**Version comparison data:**
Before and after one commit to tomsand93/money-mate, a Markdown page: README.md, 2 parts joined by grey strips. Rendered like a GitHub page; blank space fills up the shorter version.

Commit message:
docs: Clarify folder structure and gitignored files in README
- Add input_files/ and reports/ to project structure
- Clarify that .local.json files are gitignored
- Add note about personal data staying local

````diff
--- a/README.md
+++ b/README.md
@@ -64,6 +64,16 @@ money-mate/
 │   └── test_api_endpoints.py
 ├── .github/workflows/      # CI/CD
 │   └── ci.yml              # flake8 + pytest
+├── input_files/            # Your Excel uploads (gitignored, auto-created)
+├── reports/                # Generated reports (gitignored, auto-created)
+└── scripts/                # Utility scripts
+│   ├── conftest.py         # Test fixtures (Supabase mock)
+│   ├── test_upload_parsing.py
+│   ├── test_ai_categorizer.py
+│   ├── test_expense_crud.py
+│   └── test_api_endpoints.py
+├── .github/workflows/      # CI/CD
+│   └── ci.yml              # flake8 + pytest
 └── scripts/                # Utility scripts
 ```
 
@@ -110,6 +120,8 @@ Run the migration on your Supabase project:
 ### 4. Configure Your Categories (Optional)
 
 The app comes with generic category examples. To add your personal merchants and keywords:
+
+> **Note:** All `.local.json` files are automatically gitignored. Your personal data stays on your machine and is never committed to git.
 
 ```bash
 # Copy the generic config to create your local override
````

==

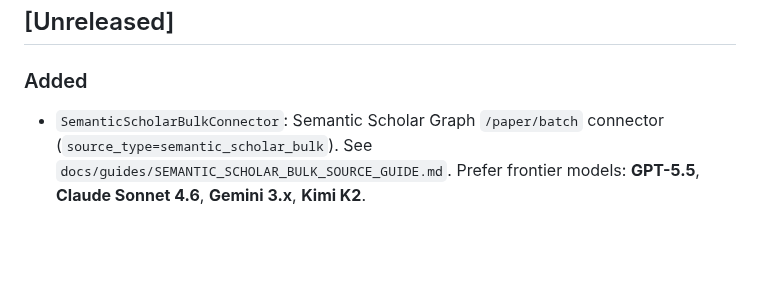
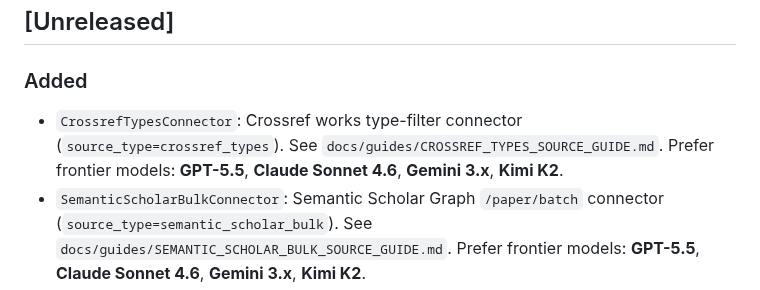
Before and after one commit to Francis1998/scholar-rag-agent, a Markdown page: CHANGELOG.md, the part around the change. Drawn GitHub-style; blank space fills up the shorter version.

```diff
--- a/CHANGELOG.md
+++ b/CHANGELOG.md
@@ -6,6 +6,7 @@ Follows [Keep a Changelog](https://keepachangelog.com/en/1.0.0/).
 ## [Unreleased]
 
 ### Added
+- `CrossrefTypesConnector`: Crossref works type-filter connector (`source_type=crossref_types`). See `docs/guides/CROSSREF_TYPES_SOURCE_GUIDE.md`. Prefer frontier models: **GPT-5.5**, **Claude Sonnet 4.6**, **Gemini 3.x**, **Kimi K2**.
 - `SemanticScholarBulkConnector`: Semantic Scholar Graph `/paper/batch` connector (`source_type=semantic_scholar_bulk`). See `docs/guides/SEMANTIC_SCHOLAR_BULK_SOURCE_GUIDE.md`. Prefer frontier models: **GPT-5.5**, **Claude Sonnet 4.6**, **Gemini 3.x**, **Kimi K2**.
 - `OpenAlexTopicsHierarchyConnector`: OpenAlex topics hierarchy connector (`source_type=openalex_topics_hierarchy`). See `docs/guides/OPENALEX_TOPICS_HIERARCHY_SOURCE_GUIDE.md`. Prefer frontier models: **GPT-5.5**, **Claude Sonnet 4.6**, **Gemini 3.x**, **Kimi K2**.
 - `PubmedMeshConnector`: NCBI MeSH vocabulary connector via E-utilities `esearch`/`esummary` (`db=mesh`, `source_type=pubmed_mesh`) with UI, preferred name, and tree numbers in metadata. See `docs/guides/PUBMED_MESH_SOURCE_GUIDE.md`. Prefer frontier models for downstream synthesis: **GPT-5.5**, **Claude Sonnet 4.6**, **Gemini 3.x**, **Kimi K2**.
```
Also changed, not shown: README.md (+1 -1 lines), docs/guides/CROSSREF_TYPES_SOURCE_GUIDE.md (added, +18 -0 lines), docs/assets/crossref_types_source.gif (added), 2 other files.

* * *

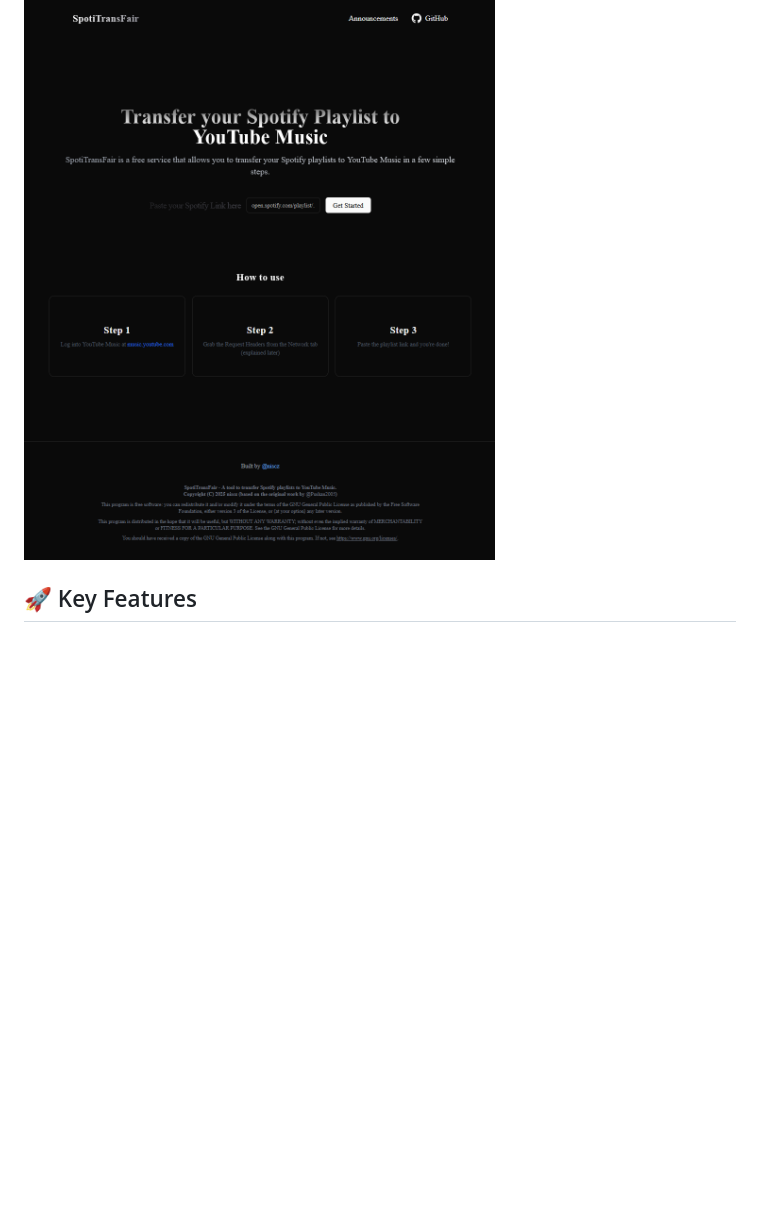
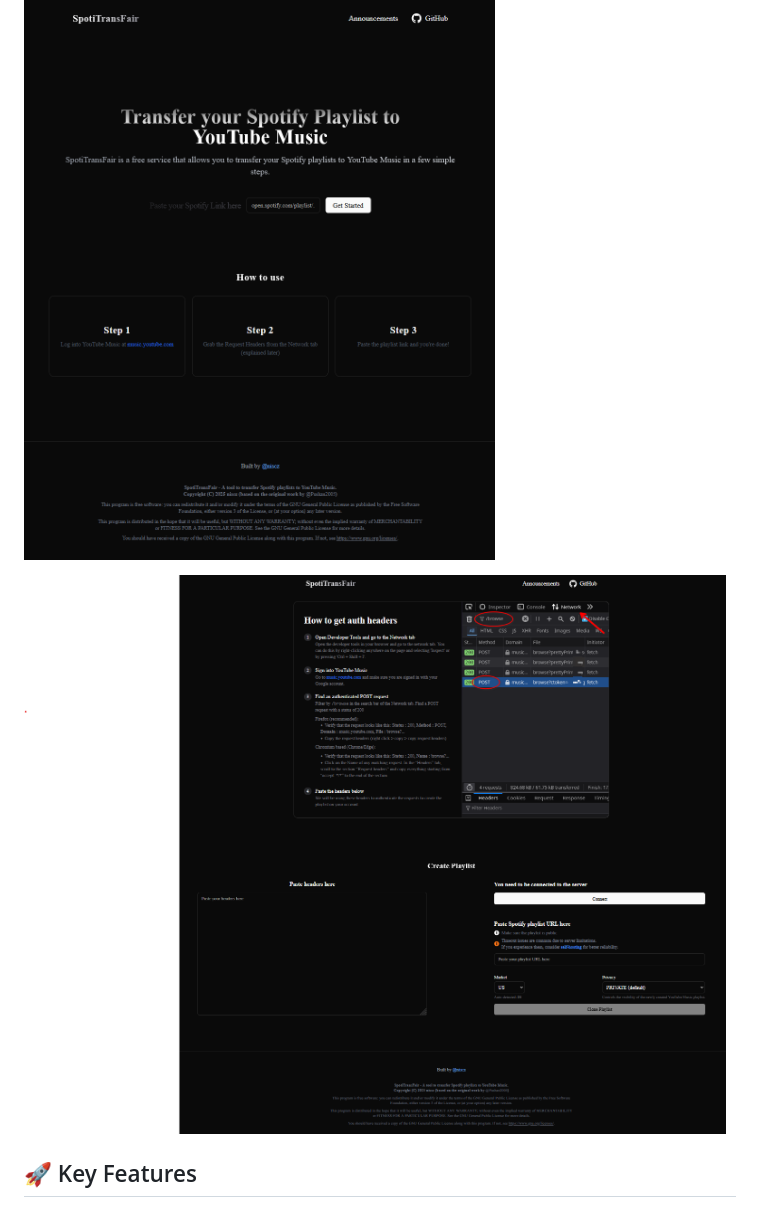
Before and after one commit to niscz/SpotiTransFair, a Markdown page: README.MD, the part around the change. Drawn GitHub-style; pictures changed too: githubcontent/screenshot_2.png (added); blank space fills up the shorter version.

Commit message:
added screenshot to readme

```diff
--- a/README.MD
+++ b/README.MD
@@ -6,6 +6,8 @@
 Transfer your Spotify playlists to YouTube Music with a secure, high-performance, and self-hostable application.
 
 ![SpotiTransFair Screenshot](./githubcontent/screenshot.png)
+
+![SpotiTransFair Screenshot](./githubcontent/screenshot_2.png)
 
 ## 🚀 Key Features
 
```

**YOUR INSTRUCTIONS:**
Gather up the lines containing the word "local" from these records and copy them.

**EXPECTED ANSWER:**
- Clarify that .local.json files are gitignored
- Add note about personal data staying local
+> **Note:** All `.local.json` files are automatically gitignored. Your personal data stays on your machine and is never committed to git.
 # Copy the generic config to create your local override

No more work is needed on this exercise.